#### [Prompt]
Your response should give back each record exactly, word for word.

#### [Extracted material]
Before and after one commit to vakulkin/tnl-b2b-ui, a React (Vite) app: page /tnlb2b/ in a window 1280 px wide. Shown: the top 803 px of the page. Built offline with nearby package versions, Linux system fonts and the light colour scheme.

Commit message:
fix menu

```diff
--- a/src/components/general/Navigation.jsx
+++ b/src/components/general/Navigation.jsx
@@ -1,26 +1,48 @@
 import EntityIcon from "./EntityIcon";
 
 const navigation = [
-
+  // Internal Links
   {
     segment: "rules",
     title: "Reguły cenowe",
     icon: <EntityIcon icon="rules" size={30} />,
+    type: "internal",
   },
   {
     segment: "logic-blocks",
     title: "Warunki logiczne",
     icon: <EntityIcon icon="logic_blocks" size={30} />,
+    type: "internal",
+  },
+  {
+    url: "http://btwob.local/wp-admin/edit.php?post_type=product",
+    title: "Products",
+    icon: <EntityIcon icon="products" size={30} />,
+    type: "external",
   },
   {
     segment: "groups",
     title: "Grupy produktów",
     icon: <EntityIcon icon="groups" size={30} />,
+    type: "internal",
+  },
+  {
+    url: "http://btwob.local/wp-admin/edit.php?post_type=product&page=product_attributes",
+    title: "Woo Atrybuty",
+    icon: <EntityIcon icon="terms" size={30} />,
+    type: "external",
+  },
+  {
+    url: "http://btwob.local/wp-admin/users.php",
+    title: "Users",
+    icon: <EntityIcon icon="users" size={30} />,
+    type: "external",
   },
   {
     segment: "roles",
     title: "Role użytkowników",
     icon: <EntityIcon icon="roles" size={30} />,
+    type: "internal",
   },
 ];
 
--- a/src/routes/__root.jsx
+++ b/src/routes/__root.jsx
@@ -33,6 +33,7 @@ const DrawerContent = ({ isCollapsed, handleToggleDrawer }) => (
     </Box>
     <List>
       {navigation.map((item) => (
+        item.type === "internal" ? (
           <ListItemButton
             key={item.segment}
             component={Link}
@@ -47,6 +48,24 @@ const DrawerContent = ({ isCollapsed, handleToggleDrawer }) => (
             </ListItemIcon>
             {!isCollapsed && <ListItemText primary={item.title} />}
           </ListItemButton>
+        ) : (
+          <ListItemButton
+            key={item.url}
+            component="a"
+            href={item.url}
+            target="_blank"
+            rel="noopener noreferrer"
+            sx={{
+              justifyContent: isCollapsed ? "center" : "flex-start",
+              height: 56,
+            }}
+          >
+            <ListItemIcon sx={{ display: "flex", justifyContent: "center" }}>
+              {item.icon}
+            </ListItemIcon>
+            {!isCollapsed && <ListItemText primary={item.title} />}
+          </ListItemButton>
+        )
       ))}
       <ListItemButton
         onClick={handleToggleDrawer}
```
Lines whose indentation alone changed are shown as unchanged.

#### [Task answer]
Before and after one commit to vakulkin/tnl-b2b-ui, a React (Vite) app: page /tnlb2b/ in a window 1280 px wide. Shown: the top 803 px of the page. Built offline with nearby package versions, Linux system fonts and the light colour scheme.

Commit message:
fix menu

```diff
--- a/src/components/general/Navigation.jsx
+++ b/src/components/general/Navigation.jsx
@@ -1,26 +1,48 @@
 import EntityIcon from "./EntityIcon";
 
 const navigation = [
-
+  // Internal Links
   {
     segment: "rules",
     title: "Reguły cenowe",
     icon: <EntityIcon icon="rules" size={30} />,
+    type: "internal",
   },
   {
     segment: "logic-blocks",
     title: "Warunki logiczne",
     icon: <EntityIcon icon="logic_blocks" size={30} />,
+    type: "internal",
+  },
+  {
+    url: "http://btwob.local/wp-admin/edit.php?post_type=product",
+    title: "Products",
+    icon: <EntityIcon icon="products" size={30} />,
+    type: "external",
   },
   {
     segment: "groups",
     title: "Grupy produktów",
     icon: <EntityIcon icon="groups" size={30} />,
+    type: "internal",
+  },
+  {
+    url: "http://btwob.local/wp-admin/edit.php?post_type=product&page=product_attributes",
+    title: "Woo Atrybuty",
+    icon: <EntityIcon icon="terms" size={30} />,
+    type: "external",
+  },
+  {
+    url: "http://btwob.local/wp-admin/users.php",
+    title: "Users",
+    icon: <EntityIcon icon="users" size={30} />,
+    type: "external",
   },
   {
     segment: "roles",
     title: "Role użytkowników",
     icon: <EntityIcon icon="roles" size={30} />,
+    type: "internal",
   },
 ];
 
--- a/src/routes/__root.jsx
+++ b/src/routes/__root.jsx
@@ -33,6 +33,7 @@ const DrawerContent = ({ isCollapsed, handleToggleDrawer }) => (
     </Box>
     <List>
       {navigation.map((item) => (
+        item.type === "internal" ? (
           <ListItemButton
             key={item.segment}
             component={Link}
@@ -47,6 +48,24 @@ const DrawerContent = ({ isCollapsed, handleToggleDrawer }) => (
             </ListItemIcon>
             {!isCollapsed && <ListItemText primary={item.title} />}
           </ListItemButton>
+        ) : (
+          <ListItemButton
+            key={item.url}
+            component="a"
+            href={item.url}
+            target="_blank"
+            rel="noopener noreferrer"
+            sx={{
+              justifyContent: isCollapsed ? "center" : "flex-start",
+              height: 56,
+            }}
+          >
+            <ListItemIcon sx={{ display: "flex", justifyContent: "center" }}>
+              {item.icon}
+            </ListItemIcon>
+            {!isCollapsed && <ListItemText primary={item.title} />}
+          </ListItemButton>
+        )
       ))}
       <ListItemButton
         onClick={handleToggleDrawer}
```
Lines whose indentation alone changed are shown as unchanged.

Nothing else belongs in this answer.